*** Supplied information ***

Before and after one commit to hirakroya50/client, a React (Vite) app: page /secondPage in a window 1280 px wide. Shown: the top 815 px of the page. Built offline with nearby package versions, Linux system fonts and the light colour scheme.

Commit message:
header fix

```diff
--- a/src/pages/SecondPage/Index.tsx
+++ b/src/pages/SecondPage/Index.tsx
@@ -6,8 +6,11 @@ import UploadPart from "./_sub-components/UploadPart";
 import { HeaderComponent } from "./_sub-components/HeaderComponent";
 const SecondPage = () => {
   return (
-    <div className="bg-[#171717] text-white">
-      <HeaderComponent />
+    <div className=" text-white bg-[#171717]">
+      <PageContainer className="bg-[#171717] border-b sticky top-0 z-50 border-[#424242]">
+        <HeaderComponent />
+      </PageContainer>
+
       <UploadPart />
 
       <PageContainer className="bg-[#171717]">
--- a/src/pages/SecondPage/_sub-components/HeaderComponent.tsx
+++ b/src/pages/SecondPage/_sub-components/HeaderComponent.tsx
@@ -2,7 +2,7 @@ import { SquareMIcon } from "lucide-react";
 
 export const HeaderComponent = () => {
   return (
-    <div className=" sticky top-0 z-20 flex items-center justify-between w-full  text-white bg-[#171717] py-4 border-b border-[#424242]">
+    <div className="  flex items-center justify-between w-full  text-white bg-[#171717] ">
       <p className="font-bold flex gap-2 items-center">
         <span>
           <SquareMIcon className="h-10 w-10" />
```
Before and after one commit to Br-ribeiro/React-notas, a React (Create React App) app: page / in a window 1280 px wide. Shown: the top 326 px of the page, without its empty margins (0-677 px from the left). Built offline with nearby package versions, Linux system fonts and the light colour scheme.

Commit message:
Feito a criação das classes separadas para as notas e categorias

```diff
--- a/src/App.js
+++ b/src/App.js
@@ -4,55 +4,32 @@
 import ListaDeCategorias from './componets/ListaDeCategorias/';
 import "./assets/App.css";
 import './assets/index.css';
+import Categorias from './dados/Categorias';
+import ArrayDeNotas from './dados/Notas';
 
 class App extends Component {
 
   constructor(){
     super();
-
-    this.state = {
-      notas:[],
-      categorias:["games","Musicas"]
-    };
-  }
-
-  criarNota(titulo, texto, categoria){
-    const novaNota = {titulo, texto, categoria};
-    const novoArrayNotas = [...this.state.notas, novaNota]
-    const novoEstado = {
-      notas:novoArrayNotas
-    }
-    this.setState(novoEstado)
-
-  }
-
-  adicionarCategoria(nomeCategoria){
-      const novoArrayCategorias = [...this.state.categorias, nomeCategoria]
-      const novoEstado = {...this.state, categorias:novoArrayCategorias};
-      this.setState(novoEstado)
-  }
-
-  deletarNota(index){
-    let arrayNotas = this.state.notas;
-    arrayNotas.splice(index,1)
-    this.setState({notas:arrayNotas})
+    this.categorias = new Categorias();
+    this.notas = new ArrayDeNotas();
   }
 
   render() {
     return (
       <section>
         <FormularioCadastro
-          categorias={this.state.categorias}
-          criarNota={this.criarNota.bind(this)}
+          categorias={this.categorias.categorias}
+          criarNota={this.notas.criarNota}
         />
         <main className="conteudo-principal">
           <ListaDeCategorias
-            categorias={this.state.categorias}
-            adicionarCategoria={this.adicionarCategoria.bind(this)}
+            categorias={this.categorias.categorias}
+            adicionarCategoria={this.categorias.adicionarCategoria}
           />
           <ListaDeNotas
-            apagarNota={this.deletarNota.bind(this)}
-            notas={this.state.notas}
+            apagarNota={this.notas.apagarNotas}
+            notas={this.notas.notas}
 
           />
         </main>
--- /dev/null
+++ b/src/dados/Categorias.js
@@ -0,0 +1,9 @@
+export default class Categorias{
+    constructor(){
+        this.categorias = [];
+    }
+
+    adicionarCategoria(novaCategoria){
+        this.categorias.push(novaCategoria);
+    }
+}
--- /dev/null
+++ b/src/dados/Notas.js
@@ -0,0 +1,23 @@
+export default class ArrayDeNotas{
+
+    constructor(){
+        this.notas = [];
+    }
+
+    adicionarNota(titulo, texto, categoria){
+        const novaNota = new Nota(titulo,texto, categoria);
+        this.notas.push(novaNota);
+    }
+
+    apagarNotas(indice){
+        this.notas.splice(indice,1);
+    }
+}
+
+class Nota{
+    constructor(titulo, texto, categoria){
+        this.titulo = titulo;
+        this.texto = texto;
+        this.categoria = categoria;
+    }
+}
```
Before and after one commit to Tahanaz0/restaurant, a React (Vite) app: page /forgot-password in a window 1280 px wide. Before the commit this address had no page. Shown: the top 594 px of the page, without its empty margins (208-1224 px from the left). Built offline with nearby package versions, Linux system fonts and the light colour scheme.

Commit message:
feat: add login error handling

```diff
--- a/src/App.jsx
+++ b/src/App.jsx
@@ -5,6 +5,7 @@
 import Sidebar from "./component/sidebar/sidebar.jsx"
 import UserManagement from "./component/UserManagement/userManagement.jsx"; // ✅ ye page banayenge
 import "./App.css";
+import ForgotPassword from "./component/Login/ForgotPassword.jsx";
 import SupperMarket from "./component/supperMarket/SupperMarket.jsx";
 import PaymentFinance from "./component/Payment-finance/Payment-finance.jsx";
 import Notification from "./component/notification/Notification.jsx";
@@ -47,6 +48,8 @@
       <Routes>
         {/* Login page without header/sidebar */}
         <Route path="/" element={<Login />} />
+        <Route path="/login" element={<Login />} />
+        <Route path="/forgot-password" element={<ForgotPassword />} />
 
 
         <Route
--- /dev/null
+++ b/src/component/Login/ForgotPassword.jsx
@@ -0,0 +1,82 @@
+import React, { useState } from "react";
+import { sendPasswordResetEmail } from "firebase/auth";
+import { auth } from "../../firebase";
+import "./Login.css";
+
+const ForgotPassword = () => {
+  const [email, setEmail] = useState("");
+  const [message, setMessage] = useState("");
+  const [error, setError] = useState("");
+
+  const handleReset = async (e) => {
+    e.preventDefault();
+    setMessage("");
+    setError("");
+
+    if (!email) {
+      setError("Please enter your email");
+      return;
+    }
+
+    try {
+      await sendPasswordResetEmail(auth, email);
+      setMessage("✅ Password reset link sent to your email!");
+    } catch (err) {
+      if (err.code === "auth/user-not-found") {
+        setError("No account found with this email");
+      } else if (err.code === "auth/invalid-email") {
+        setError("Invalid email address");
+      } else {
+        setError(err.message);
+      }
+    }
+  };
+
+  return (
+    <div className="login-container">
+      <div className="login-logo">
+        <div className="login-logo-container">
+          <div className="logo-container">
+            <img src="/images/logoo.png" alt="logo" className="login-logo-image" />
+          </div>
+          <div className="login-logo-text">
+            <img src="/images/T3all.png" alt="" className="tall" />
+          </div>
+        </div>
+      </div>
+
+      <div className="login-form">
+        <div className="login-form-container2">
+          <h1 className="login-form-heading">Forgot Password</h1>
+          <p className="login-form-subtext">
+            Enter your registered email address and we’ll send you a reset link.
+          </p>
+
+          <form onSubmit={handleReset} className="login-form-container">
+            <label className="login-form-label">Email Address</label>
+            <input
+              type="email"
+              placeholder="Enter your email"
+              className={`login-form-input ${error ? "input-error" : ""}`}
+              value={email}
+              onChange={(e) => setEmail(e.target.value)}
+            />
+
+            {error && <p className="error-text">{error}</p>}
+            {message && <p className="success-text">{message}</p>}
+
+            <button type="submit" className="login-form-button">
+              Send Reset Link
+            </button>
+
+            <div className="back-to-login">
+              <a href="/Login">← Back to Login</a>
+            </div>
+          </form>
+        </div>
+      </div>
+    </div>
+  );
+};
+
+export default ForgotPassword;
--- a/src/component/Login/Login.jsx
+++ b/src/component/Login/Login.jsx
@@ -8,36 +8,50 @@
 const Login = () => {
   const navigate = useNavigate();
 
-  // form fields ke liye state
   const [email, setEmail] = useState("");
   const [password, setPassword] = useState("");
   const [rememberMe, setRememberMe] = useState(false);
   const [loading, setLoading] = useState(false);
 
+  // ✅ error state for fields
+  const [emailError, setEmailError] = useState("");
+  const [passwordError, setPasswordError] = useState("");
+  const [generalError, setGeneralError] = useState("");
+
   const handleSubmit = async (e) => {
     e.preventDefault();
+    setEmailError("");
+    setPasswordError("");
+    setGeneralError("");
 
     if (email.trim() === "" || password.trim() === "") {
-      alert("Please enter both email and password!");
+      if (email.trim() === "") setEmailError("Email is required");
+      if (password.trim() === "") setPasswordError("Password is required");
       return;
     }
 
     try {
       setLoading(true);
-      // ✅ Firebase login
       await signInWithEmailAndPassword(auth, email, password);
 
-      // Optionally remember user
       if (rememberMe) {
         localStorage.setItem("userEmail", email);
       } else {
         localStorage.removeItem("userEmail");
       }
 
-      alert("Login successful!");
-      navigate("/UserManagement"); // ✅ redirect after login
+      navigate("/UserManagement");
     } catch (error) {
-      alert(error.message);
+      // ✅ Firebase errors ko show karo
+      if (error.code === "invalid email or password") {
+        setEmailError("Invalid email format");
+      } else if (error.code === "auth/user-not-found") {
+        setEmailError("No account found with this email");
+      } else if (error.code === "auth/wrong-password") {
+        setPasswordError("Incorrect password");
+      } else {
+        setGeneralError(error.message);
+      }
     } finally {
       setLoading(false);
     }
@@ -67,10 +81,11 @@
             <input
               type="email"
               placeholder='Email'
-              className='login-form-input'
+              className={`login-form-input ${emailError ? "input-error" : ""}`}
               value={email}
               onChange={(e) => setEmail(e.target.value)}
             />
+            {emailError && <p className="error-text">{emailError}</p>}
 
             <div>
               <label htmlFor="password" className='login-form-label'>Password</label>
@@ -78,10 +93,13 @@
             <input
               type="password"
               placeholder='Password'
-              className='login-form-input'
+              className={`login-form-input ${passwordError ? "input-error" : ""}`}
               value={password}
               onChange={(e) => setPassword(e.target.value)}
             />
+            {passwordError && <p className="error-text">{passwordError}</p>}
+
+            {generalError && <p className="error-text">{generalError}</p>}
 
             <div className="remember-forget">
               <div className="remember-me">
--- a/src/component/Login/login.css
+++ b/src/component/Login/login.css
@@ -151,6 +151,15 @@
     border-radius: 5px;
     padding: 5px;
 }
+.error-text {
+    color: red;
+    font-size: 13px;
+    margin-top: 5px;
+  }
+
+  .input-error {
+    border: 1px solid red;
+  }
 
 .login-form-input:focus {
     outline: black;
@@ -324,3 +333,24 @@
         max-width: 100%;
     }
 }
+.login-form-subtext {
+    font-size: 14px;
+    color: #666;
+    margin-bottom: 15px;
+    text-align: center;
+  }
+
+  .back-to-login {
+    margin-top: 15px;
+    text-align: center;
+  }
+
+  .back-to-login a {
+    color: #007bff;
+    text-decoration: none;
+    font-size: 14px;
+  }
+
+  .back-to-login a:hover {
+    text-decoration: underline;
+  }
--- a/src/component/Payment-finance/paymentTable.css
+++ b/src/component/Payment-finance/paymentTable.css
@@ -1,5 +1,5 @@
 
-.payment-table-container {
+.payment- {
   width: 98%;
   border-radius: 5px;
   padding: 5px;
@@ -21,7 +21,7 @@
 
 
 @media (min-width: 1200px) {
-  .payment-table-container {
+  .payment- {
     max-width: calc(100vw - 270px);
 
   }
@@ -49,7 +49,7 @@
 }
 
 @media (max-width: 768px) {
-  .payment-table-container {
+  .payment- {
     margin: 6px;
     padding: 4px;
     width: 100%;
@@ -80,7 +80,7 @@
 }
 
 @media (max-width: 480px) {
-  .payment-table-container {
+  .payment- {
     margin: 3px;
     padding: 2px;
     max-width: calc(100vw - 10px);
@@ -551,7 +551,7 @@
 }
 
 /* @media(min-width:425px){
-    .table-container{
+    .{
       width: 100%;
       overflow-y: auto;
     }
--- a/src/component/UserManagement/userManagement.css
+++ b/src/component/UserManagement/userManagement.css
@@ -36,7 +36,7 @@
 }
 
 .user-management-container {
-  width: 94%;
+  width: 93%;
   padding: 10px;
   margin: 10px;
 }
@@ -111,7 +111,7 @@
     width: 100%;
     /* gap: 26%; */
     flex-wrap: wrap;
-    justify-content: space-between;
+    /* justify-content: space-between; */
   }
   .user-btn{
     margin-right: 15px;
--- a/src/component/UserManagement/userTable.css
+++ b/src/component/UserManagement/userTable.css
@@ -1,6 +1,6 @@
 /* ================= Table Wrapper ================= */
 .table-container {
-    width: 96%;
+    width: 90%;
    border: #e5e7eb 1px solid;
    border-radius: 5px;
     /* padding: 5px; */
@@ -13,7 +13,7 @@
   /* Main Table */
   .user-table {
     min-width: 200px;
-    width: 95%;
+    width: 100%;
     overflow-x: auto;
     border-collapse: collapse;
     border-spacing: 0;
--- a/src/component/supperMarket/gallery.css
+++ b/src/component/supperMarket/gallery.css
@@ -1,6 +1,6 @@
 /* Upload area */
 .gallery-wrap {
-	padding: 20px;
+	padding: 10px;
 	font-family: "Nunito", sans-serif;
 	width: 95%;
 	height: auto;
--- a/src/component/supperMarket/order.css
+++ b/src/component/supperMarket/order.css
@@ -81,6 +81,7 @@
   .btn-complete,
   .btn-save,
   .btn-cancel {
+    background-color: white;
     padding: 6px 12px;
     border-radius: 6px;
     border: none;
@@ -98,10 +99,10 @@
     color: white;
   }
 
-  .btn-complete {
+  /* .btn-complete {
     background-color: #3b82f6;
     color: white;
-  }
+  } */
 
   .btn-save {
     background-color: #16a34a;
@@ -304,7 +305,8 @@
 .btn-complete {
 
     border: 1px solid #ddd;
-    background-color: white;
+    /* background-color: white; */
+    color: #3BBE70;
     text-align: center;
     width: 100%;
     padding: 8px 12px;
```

*** End of Supplied information ***

(To do) Each line above that contains the word "color" should be copied.

(Solved problem)
+    color: red;
+    color: #666;
+    color: #007bff;
+    background-color: white;
     color: white;
     background-color: #3b82f6;
     color: white;
     background-color: #16a34a;
-    background-color: white;
+    /* background-color: white; */
+    color: #3BBE70;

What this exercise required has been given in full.